© 2024 Connecticut Public

FCC Public Inspection Files:
WPKT · WRLI-FM · WEDW-FM · Public Files Contact
Play Live Radio
Next Up:
0:00 0:00
Available On Air Stations

Under the thunder that opens Led Zeppelin's 'When the Levee Breaks'

Led Zeppelin performing at the Empire Pool in London.
Michael Putland
Getty Images
Led Zeppelin performing at the Empire Pool in London.

NPR turns 50 this year, and we're marking it by looking back on some other things that happened in 1971.

On this day fifty years ago, rock and roll fans lost their minds: It marks the release of Led Zeppelin's untitled fourth album.

While "Stairway to Heaven" remains one of the most beloved anthems of all time, and other songs like "Black Dog" and "Rock and Roll" became staples of rock radio, there's a piece of the record that has become singularly iconic.

At the beginning of the last track, "When the Levee Breaks," drummer John Bonham pounded out a storming passage for the ages. The Beastie Boys used it; Beyonce borrowed the beat for Lemonade; it's on Sophie B. Hawkins' biggest hit; it's in Tarantino's Kill Bill — to date, that break has been sampled on more than 200 songs.

Veteran music writer Tom Moon joins Morning Edition to dig into the specifics of why this undeniably resonant moment went on to become an indelible part of music history.

You can listen to the broadcast version of this story in the audio player above.
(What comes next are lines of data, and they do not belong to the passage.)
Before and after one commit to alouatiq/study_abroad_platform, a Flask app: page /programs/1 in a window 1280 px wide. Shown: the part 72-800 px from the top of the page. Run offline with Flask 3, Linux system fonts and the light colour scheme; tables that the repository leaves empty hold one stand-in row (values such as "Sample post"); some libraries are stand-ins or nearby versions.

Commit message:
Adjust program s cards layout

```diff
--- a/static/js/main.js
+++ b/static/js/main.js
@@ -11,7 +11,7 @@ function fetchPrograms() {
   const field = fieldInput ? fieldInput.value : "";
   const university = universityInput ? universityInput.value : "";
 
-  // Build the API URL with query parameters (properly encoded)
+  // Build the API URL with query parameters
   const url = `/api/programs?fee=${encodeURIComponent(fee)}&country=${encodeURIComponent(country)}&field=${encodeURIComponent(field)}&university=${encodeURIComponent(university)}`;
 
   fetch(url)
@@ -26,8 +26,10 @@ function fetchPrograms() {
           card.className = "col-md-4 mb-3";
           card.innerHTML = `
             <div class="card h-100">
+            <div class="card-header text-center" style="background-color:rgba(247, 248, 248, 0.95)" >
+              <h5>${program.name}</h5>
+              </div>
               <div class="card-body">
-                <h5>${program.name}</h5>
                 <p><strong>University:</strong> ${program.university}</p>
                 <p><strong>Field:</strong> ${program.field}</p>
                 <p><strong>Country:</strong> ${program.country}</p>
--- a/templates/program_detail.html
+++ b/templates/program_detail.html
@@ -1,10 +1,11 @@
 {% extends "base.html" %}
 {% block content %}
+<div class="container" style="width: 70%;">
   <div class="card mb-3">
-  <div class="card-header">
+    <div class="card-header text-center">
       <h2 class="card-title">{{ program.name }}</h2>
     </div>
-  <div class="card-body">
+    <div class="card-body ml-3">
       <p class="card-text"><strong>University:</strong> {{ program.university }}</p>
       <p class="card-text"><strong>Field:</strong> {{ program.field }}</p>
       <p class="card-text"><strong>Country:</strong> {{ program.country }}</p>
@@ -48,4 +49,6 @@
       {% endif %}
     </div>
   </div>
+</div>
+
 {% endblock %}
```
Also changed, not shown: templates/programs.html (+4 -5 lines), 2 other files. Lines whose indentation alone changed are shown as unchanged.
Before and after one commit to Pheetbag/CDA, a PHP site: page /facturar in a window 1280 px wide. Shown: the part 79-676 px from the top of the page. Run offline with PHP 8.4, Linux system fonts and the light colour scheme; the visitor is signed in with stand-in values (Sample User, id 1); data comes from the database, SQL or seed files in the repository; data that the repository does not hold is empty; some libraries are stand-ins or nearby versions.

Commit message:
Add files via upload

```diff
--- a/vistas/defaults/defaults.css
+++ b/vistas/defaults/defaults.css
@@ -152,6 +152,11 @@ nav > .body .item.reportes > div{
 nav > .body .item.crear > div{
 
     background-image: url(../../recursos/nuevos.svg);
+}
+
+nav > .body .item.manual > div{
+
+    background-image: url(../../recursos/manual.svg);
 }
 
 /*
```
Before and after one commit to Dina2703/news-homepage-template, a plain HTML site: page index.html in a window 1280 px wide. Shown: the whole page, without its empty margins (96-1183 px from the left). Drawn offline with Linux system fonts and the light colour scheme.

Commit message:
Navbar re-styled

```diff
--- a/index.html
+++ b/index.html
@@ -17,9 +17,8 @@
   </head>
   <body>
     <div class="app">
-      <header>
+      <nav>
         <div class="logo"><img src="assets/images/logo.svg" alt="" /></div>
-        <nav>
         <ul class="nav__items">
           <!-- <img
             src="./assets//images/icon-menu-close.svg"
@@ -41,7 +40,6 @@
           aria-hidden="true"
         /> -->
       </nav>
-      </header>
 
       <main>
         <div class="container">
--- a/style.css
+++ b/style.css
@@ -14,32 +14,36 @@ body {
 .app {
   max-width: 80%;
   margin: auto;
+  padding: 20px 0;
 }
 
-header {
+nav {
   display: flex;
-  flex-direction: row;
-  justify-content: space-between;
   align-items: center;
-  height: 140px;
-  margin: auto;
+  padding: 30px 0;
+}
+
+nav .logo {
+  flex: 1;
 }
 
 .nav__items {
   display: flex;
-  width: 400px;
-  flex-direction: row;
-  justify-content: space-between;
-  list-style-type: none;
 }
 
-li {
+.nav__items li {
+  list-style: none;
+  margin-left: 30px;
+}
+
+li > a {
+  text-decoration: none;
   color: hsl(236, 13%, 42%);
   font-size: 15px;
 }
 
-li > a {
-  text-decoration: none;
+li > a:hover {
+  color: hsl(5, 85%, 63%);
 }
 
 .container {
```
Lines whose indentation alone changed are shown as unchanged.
Copyright 2022 NPR. To see more, visit https://www.npr.org.

Stand up for civility

This news story is funded in large part by Connecticut Public’s Members — listeners, viewers, and readers like you who value fact-based journalism and trustworthy information.

We hope their support inspires you to donate so that we can continue telling stories that inform, educate, and inspire you and your neighbors. As a community-supported public media service, Connecticut Public has relied on donor support for more than 50 years.

Your donation today will allow us to continue this work on your behalf. Give today at any amount and join the 50,000 members who are building a better—and more civil—Connecticut to live, work, and play.